Jaden McDaniels, Forward, Washington
The brother of Hornets second round pick Jalen McDaniels, Jaden joins the Washington Huskies as the top prospect coming out of the state of Washington. He’s built like his brother, long and lanky, and boasts a decent combination of length and skill. He’s not as far along in his development as most of these other prospects, but he’s been given the ever-intriguing ‘potential’ label.
Scottie Lewis, Wing, Florida
Lewis is this year’s high-motor athlete that’s projected to go in the lottery based on defense and explosiveness. His offensive game is still a work in progress, but if he shows refinement on that area of the floor, he could vault to the top part of the lottery.

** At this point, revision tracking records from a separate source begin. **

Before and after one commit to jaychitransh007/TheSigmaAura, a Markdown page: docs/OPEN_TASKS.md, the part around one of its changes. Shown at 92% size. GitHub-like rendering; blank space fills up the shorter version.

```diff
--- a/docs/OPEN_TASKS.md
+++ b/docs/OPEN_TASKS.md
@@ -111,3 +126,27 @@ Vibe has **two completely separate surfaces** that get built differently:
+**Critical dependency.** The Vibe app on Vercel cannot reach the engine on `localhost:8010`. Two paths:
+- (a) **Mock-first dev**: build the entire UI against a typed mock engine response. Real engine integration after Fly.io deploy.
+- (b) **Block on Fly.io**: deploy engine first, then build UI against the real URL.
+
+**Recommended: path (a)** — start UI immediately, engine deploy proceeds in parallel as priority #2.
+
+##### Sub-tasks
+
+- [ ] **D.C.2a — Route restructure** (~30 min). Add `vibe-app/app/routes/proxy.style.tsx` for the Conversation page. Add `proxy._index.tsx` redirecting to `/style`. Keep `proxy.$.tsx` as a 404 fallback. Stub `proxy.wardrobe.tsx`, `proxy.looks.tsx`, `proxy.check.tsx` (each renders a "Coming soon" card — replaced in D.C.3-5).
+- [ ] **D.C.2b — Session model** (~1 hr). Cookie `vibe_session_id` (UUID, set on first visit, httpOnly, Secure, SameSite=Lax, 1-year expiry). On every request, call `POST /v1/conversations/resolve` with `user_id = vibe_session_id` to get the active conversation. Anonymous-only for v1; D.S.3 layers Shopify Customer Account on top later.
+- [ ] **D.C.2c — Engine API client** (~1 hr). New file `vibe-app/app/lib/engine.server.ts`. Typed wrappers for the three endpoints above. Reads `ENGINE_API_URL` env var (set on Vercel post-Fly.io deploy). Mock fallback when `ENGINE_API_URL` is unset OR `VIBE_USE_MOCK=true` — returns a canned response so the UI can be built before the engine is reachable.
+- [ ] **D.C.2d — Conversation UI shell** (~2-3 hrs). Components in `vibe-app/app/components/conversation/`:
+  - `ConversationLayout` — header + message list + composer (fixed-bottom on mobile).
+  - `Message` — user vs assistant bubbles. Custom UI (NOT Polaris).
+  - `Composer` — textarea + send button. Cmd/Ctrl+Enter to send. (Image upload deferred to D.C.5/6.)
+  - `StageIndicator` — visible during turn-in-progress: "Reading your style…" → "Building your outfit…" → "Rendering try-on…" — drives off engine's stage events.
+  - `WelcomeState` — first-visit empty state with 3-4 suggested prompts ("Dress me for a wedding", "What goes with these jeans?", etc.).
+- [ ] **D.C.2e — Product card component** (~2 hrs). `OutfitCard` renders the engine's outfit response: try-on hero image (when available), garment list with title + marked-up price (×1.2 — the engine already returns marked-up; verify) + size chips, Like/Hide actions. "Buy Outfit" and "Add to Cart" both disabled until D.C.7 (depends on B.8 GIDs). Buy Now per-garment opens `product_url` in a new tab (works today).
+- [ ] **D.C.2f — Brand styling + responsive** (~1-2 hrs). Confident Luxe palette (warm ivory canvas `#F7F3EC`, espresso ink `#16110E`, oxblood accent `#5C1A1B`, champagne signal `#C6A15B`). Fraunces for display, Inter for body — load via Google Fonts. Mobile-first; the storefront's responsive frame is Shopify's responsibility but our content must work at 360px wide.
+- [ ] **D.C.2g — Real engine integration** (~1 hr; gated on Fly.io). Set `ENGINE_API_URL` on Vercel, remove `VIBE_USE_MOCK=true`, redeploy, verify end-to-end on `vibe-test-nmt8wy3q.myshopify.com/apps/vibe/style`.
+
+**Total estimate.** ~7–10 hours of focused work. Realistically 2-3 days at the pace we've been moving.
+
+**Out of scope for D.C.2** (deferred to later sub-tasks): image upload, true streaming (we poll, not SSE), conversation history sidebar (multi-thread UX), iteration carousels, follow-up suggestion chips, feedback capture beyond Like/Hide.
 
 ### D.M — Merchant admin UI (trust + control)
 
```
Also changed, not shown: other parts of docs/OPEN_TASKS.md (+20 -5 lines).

Other notables: Precious Achiuwa (Memphis), Isaiah Stewart (Washington), Tyrese Maxey (Kentucky)
RJ Hampton, Guard, New Zealand Breakers
Hampton decided to skip college to go pro straight out of high school. He’s part of the Australian NBL’s Next Stars Program, a program that intends to develop young NBA hopefuls that don’t want to go to college or deal with the NCAA. Hampton has few holes in his game from a basketball standpoint, but he’s still maturing physically.
Deni Avdija, Wing, Maccabi Tel Aviv (Israel)
Avdija is a 6’9” positionless player with a mean streak. He’s coming off a summer in which he won MVP of the FIBA U20 European Championships. In his seven games during that tournament, Avdija averaged 18.4 points, 8.3 rebounds, 5.3 assists, 2.4 blocks, and 2.1 steals per game. Decent.
Theo Maledon, Guard, ASVEL (France)
Maledon is a big combo guard that is currently best suited as a distributor. He has good instincts and plus potential on both ends of the floor, especially if he can perfect his outside shot.
Lamelo Ball, Guard, Illawarra (Australia)
Yes, we’re going there. Ball joins Hampton in the Next Stars Program after a tumultuous amateur career. He wowed scouts at the NBL’s preseason tournament, bettering the NBL’s reigning defensive player of the year and putting up crazy stat lines. He still has a lot of maturing to do physically and people are naturally going to be skeptical of his ability to play within a team concept given his history, but he’s getting a lot of buzz early on in the process. It would help if he followed his brother Lonzo’s lead in distancing himself from his father regarding basketball matters.